Serene light shining in the ground of my being,
draw me to yourself.
Draw me past the snare of the senses,
out of the mazes of the mind.
Free me from symbols, from words,
that I may discover the signified:
the word unspoken in the darkness
that veils the ground of my being.
How beautifully Centering Prayer dovetails with kenotic praxis! Working the muscle of the heart through releasing anything clung to, even in the subtlest grasp. Centering Prayer is a way, in Cynthia’s words, of “patterning into our being that continuously repeated gesture of ‘let go, let go, let go’ at the core of the path that Jesus himself walked” (pg. 142). When I was first introduced to Centering Prayer I spent a long long time with Father Keating’s words, “I consent to the presence and action of God.” Drawn to the relational dynamism of self-emptying, I found it both an agreement and an embodiment:
I’m ready my Lord.
(Here I am, Here I am,

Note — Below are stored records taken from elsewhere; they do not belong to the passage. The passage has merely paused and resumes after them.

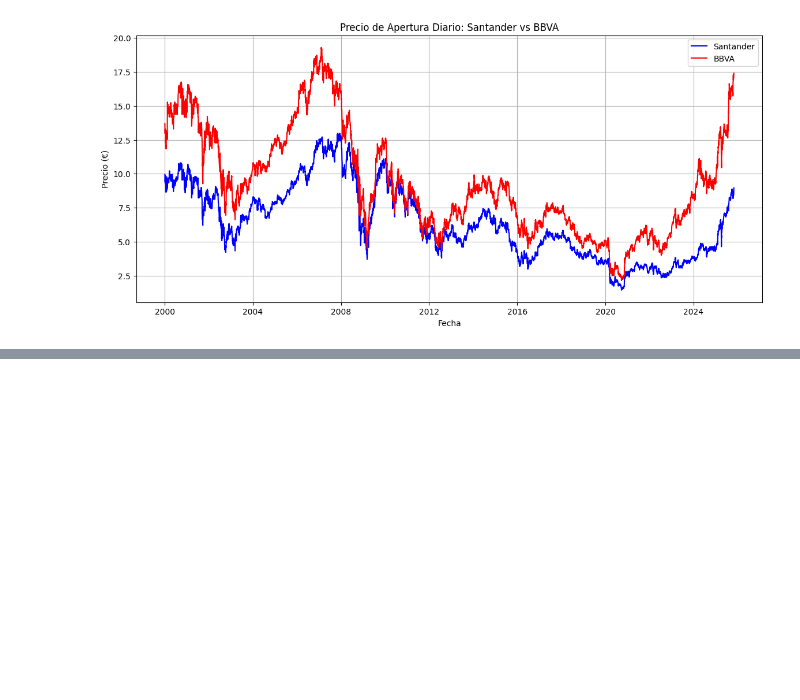
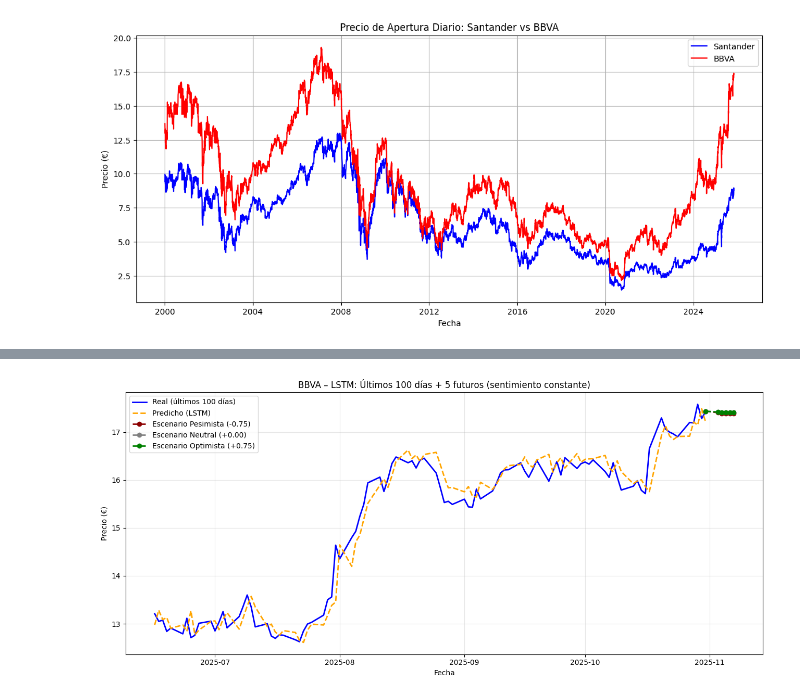
Before and after one commit to josean9/Caso02_Prediccion_BBVA_SANTANDER, a Jupyter notebook: notebooks/notebook2.ipynb, the cells around one changed output, grey strips where cells are left out. Saved outputs shown, nothing was run; the diff lists cells and outputs as text; code cells hidden in the pictures; blank space fills up the shorter version.

```diff
--- a/notebooks/notebook2.ipynb
+++ b/notebooks/notebook2.ipynb
@@ -371 +904,15 @@ Dispositivo: cuda
+# %%
+# ====================================================
+# --- 🔧 USO ---
+# ====================================================
+future_preds = plot_lstm_sentiment_scenarios_fixed(
+    lstm_model=lstm_model,
+    df_scaled=df_bbva_scaled,
+    df_inv=df_bbva,          # dataset no escalado original
+    scaler=scaler_bbva,
+    lookback=1,
+    horizon=5
+)
+# %% [output]
+[figure, added]
 # %%
```
Also changed, not shown: parts of 28 cells of this notebook, 8 other files.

I’m ready my Lord.)
~Leonard Cohen, You Want it Darker, chorus
The body remembers through the rhythms we practice, the heart perceives by pattern and resonates with the Greater Heart. Self-emptying becomes pattern with practice; and equanimity begins to take the place of reactivity. Freedom from judgement allows for glimpses of the whole of a thing to emerge and be witnessed, and letting go of identities releases certain boundaries of perception. Perspective becomes available from different angles and from the ground of being in the heart rather than from a score of fixed notions and assumptions. New potentialities shine forth in interaction, come alive in relationship with all things animate and inanimate, manifest in something surprising and new coming into being. Remind us that yes, each moment is indeed a point which has never before come into being, and we are participants in the creative act of living life.
Cynthia reminds us just how close letting go is to letting be: and that it was “through God’s original ‘Let there be…’ that our visible worlds tumbled into existence.” (pg. 68). Wow. The letting go in the brook this morning, in your life today, in mine, is boundaryless. We can track it to the first and the last, and, as offering to the whole, take the next small step. We can keep descending, as Jesus did, relinquishing that which comforts us in our identities, bit by bit, for a deeper solace.

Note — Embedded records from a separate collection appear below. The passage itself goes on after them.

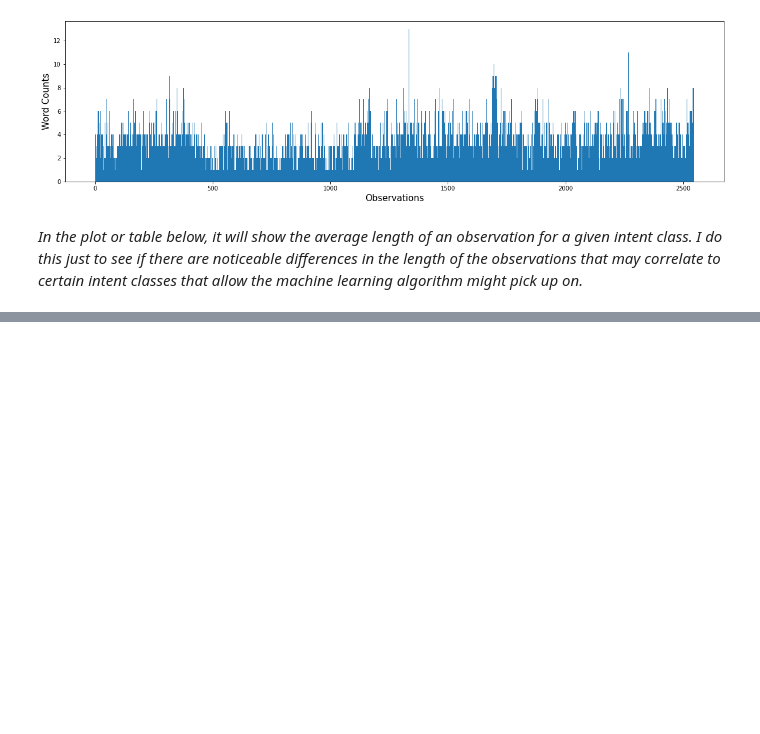
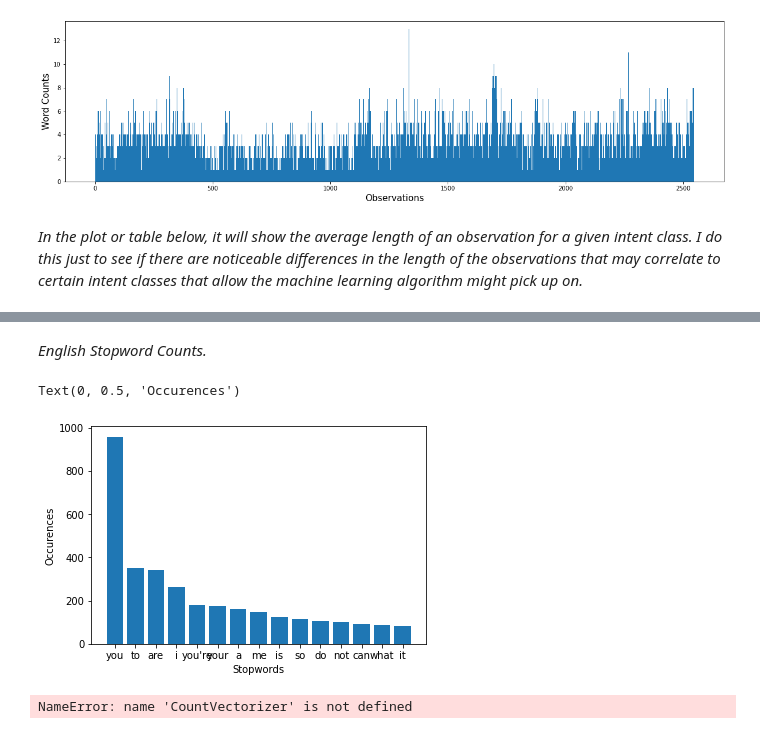
Before and after one commit to bderosie/cs39aa_project, a Jupyter notebook: project-part-1.ipynb, the cells around one changed output, grey strips where cells are left out. Drawn from its saved outputs; the diff is of its cells as text; code cells hidden in the pictures; blank space fills up the shorter version.

```diff
--- a/project-part-1.ipynb
+++ b/project-part-1.ipynb
@@ -119,0 +118,42 @@ df
+# %% [markdown]
+_English Stopword Counts._
+# %%
+import nltk
+from nltk.corpus import stopwords
+
+stop=set(stopwords.words('english'))
+corpus=[]
+new= df['Utterances'].str.split()
+new=new.values.tolist()
+corpus=[word for i in new for word in i]
+
+from collections import defaultdict
+dic=defaultdict(int)
+for word in corpus:
+    if word in stop:
+        dic[word]+=1
+
+
+top=sorted(dic.items(), key=lambda x:x[1],reverse=True)[:15]
+x,y=zip(*top)
+plt.bar(x,y)
+plt.xlabel('Stopwords')
+plt.ylabel('Occurences')
+#dic.sort_values().plot(kind = 'barh')
+# %% [output]
+Text(0, 0.5, 'Occurences')
+[figure, added]
+# %%
+from nltk.util import ngrams
+def get_top_ngram(corpus, n=None):
+    vec = CountVectorizer(ngram_range=(n, n)).fit(corpus)
+    bag_of_words = vec.transform(corpus)
+    sum_words = bag_of_words.sum(axis=0)
+    words_freq = [(word, sum_words[0, idx])
+                  for word, idx in vec.vocabulary_.items()]
+    words_freq =sorted(words_freq, key = lambda x: x[1], reverse=True)
+    return words_freq[:10]
+
+get_top_ngram(df['Utterances'])
+# %% [output]
+NameError: name 'CountVectorizer' is not defined
```
Also changed, not shown: parts of 6 cells of this notebook.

This humanness that we are, it is beautiful and terrible. My prayer is that my wounds, my transgressions, can be offered to the alchemical pot, humble gifts to the gods. My sense is that, just as a cut will heal, we humans do what we can do to heal. Walking between my will and thy will, forgetting and clinging, noticing, letting go. We pause—or we do not—and the moment passes. We rest and wake to life, to what this day brings. Ten thousand opportunities to be.
Ring the bells that still can ring
Forget your perfect offering
There is a crack in everything
That’s how the light gets in.
~Leonard Cohen, Anthem
Welcome to a monthly series of posts from the friends and leaders of the Northeast Wisdom/ Wisdom Waypoints Book Circle Series on:
The Wisdom Jesus: Transforming Heart and Mind—A New Perspective on Christ and His message by Cynthia Bourgeault.
Check out the other posts in the series here:
The Wisdom Jesus Book Circle & Opening to the Slow Work of God by Jeanine Siler Jones Chapters 1~2;
The Wisdom Jesus Book Circle: What Did Jesus Teach? by Matthew Wright Chapters 3~5.
You may also be interested in the Inner Task, a post given for January 26 ~ February 23, 2021 to accompany your study:
Wisdom Jesus Inner Task Month I by Jeanine Siler Jones;
Wisdom Jesus Inner Task Month II by Heather Ruce.
And stay tuned for the next post in the Wisdom Waypoints Wisdom Jesus Book Circle series!
Won’t you join us? Please note that the Book Circle is now full. We encourage individuals and groups of all kinds to take up this study, and follow along with these monthly postings through June 2021, and would love to hear your reflections about this post and the book in the comments below. Thank you!
All of the images above were taken this morning, March 23 2021, on the Martin’s Brook path by Laura Ruth.